• **TASK STATEMENT**
Repeat the whole listing, keeping every word and every line intact.
Start of Block
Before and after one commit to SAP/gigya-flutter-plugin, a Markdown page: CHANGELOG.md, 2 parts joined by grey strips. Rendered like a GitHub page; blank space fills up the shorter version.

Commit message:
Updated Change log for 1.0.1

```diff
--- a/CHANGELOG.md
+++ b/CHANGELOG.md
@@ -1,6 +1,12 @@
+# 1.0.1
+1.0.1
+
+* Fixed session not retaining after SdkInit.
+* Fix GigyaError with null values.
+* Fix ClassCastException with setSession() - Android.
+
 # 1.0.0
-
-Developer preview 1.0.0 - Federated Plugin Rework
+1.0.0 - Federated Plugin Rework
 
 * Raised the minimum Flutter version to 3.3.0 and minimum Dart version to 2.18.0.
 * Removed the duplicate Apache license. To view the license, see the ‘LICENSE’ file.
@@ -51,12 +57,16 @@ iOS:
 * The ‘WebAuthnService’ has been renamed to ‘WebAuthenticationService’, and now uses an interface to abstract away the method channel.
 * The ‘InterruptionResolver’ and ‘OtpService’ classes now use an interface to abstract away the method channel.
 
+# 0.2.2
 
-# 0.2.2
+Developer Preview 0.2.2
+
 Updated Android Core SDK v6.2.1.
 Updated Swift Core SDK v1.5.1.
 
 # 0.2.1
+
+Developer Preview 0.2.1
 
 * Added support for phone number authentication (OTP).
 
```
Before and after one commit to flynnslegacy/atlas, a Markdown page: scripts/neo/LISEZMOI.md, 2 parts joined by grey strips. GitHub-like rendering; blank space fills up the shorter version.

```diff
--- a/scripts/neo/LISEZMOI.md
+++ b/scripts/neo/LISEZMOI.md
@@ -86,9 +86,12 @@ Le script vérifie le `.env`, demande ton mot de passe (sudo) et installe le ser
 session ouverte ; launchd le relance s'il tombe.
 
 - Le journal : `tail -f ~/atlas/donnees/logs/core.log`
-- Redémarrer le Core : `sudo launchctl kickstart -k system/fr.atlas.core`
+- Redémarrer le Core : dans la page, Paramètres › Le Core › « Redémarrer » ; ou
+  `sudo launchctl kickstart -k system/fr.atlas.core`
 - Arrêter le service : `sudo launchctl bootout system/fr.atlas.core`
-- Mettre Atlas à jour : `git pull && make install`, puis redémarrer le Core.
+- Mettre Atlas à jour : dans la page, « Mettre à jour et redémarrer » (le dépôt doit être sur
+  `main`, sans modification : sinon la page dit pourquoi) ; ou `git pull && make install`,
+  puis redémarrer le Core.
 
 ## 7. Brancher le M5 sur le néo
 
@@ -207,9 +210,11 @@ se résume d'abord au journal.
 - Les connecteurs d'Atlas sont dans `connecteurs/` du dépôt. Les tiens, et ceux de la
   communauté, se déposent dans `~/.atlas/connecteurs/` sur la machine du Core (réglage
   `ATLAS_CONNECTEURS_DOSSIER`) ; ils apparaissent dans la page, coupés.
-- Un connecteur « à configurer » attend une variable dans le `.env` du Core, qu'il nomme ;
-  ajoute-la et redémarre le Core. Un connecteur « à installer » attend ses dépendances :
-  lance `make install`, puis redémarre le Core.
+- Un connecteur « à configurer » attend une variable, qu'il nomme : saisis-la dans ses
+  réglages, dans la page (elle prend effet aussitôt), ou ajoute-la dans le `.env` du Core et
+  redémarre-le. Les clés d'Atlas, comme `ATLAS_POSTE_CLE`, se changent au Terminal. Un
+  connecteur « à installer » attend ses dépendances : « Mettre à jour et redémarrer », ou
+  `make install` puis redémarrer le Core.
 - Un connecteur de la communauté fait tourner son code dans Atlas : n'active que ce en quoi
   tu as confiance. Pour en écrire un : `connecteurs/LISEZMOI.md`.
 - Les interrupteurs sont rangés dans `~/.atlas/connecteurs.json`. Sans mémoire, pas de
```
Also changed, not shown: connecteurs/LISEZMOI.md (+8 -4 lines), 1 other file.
End of Block
• **FINISHED TASK**
Before and after one commit to SAP/gigya-flutter-plugin, a Markdown page: CHANGELOG.md, 2 parts joined by grey strips. Rendered like a GitHub page; blank space fills up the shorter version.

Commit message:
Updated Change log for 1.0.1

```diff
--- a/CHANGELOG.md
+++ b/CHANGELOG.md
@@ -1,6 +1,12 @@
+# 1.0.1
+1.0.1
+
+* Fixed session not retaining after SdkInit.
+* Fix GigyaError with null values.
+* Fix ClassCastException with setSession() - Android.
+
 # 1.0.0
-
-Developer preview 1.0.0 - Federated Plugin Rework
+1.0.0 - Federated Plugin Rework
 
 * Raised the minimum Flutter version to 3.3.0 and minimum Dart version to 2.18.0.
 * Removed the duplicate Apache license. To view the license, see the ‘LICENSE’ file.
@@ -51,12 +57,16 @@ iOS:
 * The ‘WebAuthnService’ has been renamed to ‘WebAuthenticationService’, and now uses an interface to abstract away the method channel.
 * The ‘InterruptionResolver’ and ‘OtpService’ classes now use an interface to abstract away the method channel.
 
+# 0.2.2
 
-# 0.2.2
+Developer Preview 0.2.2
+
 Updated Android Core SDK v6.2.1.
 Updated Swift Core SDK v1.5.1.
 
 # 0.2.1
+
+Developer Preview 0.2.1
 
 * Added support for phone number authentication (OTP).
 
```
Before and after one commit to flynnslegacy/atlas, a Markdown page: scripts/neo/LISEZMOI.md, 2 parts joined by grey strips. GitHub-like rendering; blank space fills up the shorter version.

```diff
--- a/scripts/neo/LISEZMOI.md
+++ b/scripts/neo/LISEZMOI.md
@@ -86,9 +86,12 @@ Le script vérifie le `.env`, demande ton mot de passe (sudo) et installe le ser
 session ouverte ; launchd le relance s'il tombe.
 
 - Le journal : `tail -f ~/atlas/donnees/logs/core.log`
-- Redémarrer le Core : `sudo launchctl kickstart -k system/fr.atlas.core`
+- Redémarrer le Core : dans la page, Paramètres › Le Core › « Redémarrer » ; ou
+  `sudo launchctl kickstart -k system/fr.atlas.core`
 - Arrêter le service : `sudo launchctl bootout system/fr.atlas.core`
-- Mettre Atlas à jour : `git pull && make install`, puis redémarrer le Core.
+- Mettre Atlas à jour : dans la page, « Mettre à jour et redémarrer » (le dépôt doit être sur
+  `main`, sans modification : sinon la page dit pourquoi) ; ou `git pull && make install`,
+  puis redémarrer le Core.
 
 ## 7. Brancher le M5 sur le néo
 
@@ -207,9 +210,11 @@ se résume d'abord au journal.
 - Les connecteurs d'Atlas sont dans `connecteurs/` du dépôt. Les tiens, et ceux de la
   communauté, se déposent dans `~/.atlas/connecteurs/` sur la machine du Core (réglage
   `ATLAS_CONNECTEURS_DOSSIER`) ; ils apparaissent dans la page, coupés.
-- Un connecteur « à configurer » attend une variable dans le `.env` du Core, qu'il nomme ;
-  ajoute-la et redémarre le Core. Un connecteur « à installer » attend ses dépendances :
-  lance `make install`, puis redémarre le Core.
+- Un connecteur « à configurer » attend une variable, qu'il nomme : saisis-la dans ses
+  réglages, dans la page (elle prend effet aussitôt), ou ajoute-la dans le `.env` du Core et
+  redémarre-le. Les clés d'Atlas, comme `ATLAS_POSTE_CLE`, se changent au Terminal. Un
+  connecteur « à installer » attend ses dépendances : « Mettre à jour et redémarrer », ou
+  `make install` puis redémarrer le Core.
 - Un connecteur de la communauté fait tourner son code dans Atlas : n'active que ce en quoi
   tu as confiance. Pour en écrire un : `connecteurs/LISEZMOI.md`.
 - Les interrupteurs sont rangés dans `~/.atlas/connecteurs.json`. Sans mémoire, pas de
```
Also changed, not shown: connecteurs/LISEZMOI.md (+8 -4 lines), 1 other file.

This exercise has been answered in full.